PROVIDED INFORMATION —
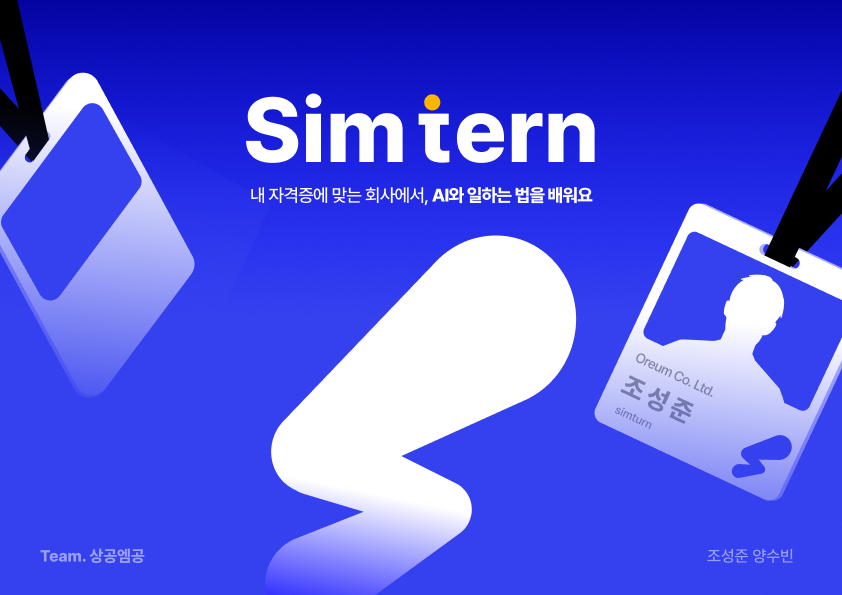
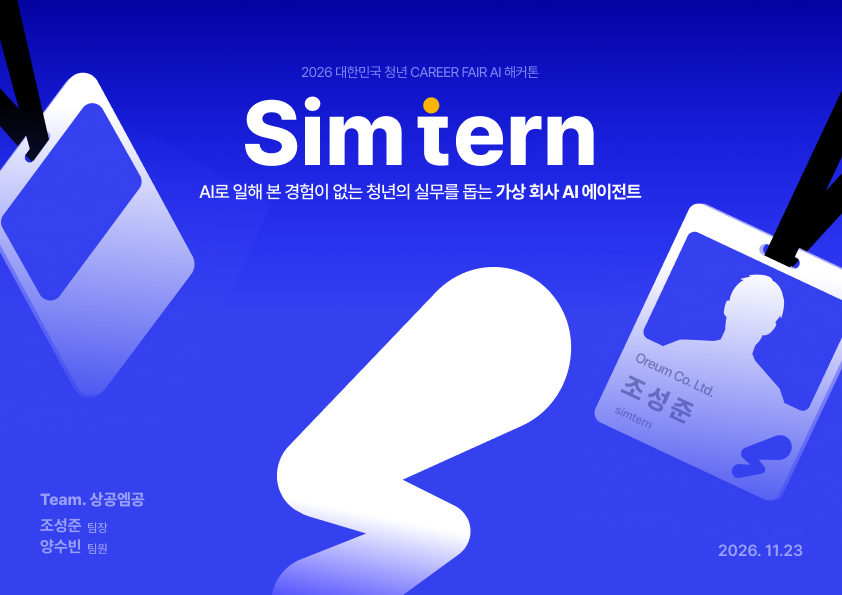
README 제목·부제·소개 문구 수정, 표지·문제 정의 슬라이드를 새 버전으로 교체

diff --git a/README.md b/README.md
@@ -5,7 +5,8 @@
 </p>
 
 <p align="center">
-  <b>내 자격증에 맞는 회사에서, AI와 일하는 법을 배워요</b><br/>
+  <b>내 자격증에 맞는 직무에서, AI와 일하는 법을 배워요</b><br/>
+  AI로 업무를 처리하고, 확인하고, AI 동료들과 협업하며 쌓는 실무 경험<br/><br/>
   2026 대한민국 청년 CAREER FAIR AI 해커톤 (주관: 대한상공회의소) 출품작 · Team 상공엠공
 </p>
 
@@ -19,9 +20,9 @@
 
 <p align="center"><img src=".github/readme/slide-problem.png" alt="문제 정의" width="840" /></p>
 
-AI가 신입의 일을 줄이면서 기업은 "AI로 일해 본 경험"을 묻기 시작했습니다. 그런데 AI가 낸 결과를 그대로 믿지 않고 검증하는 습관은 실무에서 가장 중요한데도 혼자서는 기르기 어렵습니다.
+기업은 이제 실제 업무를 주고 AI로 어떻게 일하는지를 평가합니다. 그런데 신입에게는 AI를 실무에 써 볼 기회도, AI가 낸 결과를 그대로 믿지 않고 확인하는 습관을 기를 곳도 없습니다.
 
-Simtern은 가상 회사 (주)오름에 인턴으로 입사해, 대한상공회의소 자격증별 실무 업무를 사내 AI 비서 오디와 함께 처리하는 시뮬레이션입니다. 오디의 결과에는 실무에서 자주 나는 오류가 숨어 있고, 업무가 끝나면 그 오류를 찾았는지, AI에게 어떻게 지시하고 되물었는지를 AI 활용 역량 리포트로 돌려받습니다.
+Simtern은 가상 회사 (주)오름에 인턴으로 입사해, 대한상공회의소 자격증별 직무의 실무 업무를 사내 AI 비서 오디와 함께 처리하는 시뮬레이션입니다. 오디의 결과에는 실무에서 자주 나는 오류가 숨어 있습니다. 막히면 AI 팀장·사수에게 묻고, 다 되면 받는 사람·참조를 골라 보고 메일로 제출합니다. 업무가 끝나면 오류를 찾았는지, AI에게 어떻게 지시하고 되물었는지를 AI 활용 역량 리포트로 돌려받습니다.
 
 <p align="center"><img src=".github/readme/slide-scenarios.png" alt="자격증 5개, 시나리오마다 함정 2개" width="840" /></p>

...

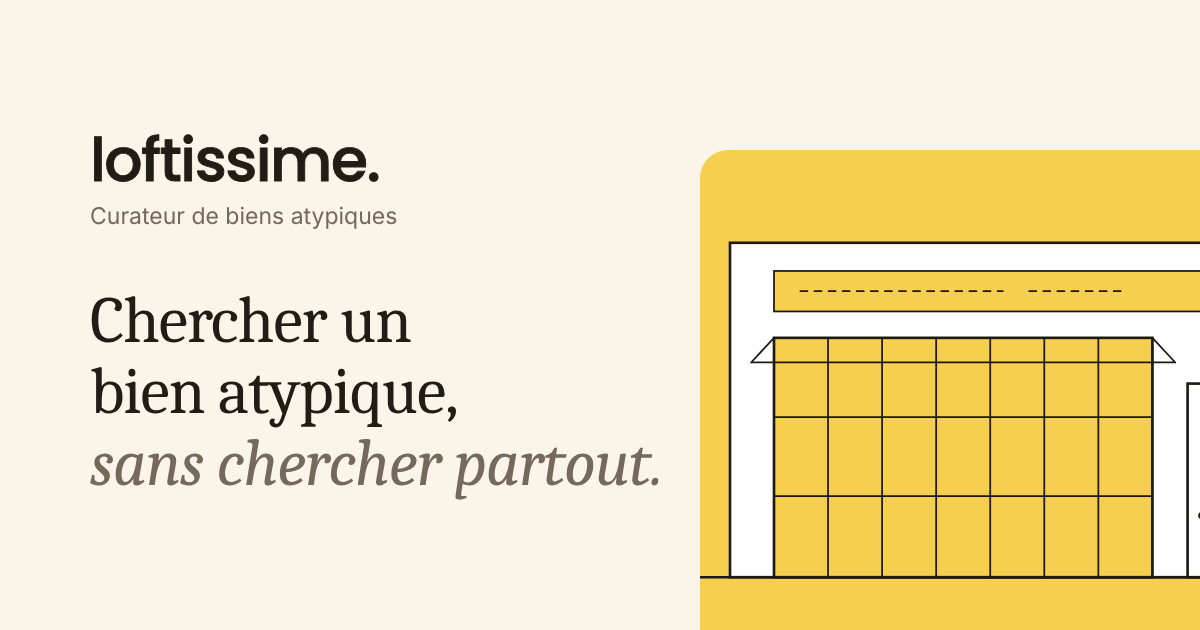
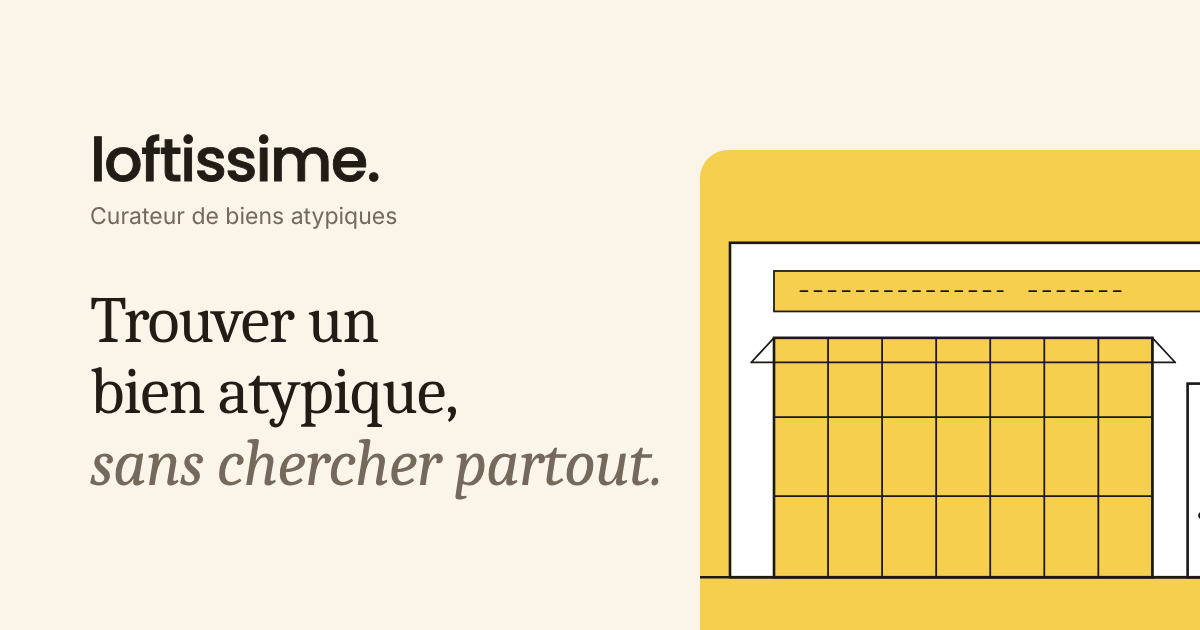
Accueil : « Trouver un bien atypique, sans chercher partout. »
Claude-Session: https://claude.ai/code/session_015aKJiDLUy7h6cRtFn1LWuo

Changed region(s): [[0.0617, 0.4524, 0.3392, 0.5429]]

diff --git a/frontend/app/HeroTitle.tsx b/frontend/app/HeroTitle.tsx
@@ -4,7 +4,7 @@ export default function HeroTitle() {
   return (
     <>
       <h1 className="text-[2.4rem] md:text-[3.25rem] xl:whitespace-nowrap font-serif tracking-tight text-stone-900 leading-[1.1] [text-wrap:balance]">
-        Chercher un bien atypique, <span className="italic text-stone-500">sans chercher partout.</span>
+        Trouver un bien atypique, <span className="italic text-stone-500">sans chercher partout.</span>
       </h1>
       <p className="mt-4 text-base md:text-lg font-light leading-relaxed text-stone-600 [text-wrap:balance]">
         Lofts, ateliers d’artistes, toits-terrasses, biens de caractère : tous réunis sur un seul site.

* * *

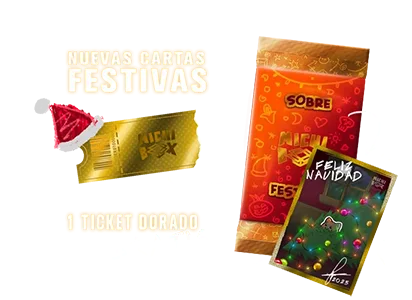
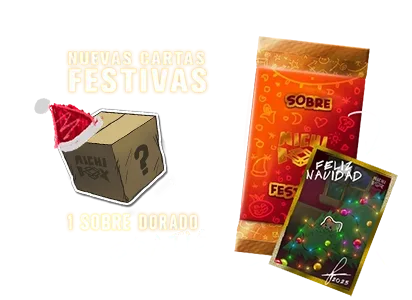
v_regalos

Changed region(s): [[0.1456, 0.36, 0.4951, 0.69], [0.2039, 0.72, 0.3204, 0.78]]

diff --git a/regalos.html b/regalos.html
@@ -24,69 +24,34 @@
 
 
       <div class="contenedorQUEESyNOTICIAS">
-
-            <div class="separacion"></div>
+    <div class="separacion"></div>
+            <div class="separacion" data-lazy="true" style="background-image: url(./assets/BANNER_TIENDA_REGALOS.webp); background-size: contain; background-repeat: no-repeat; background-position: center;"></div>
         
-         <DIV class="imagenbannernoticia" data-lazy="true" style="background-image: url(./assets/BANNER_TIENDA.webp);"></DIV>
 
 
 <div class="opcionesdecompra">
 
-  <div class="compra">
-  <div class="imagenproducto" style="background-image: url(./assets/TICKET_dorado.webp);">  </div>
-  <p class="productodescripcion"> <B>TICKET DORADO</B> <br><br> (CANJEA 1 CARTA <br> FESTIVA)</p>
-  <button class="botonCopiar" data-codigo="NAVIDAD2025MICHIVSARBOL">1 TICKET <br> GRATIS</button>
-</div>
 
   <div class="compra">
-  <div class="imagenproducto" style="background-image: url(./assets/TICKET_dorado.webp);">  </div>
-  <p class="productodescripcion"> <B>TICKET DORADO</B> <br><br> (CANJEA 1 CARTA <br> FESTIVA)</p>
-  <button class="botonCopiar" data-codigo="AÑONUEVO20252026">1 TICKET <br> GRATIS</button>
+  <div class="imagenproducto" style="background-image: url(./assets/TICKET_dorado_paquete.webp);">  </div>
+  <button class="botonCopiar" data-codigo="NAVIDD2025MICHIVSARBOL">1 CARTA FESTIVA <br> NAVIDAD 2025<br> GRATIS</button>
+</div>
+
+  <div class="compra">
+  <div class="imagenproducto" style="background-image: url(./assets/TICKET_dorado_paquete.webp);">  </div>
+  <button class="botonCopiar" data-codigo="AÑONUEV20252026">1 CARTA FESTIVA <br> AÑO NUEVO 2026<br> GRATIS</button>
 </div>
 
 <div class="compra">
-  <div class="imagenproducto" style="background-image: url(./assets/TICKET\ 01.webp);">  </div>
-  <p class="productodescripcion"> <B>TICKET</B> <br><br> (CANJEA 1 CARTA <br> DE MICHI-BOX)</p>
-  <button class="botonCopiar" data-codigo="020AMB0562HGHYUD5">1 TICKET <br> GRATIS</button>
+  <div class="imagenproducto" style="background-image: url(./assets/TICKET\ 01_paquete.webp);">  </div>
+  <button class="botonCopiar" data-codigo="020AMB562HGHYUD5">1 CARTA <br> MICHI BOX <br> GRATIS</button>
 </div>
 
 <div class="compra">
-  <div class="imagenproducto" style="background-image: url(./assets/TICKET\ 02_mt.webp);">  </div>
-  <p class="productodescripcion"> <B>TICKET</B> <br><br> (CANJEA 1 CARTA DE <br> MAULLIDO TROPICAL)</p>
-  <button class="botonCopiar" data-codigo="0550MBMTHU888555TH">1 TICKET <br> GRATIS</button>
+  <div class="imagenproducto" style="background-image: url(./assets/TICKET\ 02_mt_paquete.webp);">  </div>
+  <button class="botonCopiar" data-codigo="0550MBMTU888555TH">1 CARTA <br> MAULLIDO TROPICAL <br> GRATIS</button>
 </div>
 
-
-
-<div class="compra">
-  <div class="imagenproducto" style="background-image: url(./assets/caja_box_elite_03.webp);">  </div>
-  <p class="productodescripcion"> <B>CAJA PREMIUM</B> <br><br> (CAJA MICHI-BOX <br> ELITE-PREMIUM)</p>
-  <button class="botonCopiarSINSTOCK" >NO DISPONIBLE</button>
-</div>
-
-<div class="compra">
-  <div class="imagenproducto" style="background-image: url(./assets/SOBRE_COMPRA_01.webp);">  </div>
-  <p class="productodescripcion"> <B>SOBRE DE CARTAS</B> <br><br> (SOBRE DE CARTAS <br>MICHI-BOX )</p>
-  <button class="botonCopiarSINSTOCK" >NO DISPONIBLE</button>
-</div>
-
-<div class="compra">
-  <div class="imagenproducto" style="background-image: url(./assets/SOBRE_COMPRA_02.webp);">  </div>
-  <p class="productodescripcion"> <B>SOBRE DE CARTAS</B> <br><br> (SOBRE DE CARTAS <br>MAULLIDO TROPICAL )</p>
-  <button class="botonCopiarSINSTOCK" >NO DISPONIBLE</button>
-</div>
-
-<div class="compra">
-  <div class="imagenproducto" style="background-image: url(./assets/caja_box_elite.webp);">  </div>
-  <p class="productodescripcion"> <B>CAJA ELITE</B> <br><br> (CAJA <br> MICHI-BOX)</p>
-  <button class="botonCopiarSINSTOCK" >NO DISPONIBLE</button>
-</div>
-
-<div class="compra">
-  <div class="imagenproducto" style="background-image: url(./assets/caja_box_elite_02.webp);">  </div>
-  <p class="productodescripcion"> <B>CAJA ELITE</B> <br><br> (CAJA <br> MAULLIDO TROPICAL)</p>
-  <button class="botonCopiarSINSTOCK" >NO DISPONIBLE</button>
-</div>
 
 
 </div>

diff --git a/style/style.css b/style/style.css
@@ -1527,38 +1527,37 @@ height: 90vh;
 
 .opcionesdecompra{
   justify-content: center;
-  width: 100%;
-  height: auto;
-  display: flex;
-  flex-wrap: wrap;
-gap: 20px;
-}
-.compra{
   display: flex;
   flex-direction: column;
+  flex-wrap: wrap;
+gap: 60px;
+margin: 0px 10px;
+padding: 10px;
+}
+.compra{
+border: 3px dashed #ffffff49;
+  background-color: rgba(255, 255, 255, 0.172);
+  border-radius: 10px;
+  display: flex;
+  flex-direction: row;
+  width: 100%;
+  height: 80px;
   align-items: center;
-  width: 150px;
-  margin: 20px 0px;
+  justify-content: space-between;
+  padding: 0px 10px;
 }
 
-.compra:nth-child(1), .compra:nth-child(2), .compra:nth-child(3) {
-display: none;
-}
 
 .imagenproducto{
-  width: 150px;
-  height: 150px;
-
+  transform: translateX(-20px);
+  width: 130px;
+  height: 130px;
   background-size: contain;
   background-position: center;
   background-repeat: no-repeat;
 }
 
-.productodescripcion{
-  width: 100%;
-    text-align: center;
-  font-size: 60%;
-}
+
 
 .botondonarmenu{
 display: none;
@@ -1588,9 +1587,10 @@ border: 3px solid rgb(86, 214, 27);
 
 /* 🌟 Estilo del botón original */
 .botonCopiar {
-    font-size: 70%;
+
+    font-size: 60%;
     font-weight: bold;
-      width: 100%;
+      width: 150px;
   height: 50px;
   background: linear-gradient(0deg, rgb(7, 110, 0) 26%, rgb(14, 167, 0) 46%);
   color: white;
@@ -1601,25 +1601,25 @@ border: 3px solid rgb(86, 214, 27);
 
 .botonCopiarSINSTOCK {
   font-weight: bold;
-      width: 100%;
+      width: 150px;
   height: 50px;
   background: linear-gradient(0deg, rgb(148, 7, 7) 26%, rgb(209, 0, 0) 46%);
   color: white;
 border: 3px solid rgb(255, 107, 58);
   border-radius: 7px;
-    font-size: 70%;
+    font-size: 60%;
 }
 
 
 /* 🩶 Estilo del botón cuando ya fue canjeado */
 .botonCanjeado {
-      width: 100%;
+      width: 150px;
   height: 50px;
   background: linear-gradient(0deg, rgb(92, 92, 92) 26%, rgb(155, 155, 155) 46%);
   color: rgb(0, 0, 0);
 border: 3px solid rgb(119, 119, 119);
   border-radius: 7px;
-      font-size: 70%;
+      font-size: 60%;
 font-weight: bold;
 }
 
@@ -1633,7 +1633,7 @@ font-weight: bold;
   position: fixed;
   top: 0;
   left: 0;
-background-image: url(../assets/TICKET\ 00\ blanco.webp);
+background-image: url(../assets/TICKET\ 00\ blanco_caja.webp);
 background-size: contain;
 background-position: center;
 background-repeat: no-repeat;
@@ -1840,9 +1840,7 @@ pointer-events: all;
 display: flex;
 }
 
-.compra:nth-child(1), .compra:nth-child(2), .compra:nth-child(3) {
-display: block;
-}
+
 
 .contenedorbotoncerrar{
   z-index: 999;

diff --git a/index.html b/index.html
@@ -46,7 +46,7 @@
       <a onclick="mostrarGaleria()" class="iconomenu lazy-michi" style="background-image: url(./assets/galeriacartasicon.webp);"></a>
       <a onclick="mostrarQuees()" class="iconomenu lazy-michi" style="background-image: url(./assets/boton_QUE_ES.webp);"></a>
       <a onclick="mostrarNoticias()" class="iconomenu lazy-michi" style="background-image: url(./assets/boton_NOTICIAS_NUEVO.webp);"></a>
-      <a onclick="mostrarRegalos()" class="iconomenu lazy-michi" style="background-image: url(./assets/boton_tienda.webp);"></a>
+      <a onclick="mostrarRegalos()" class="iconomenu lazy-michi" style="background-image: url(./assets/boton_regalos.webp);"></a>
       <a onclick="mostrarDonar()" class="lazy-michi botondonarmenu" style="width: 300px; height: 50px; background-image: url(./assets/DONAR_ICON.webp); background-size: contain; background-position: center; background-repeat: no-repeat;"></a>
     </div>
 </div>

DIRECTIONS FOR THIS TASK —
Count how many lines of the listing above include "github" and report that number alone.

EXERCISE RESPONSE —
2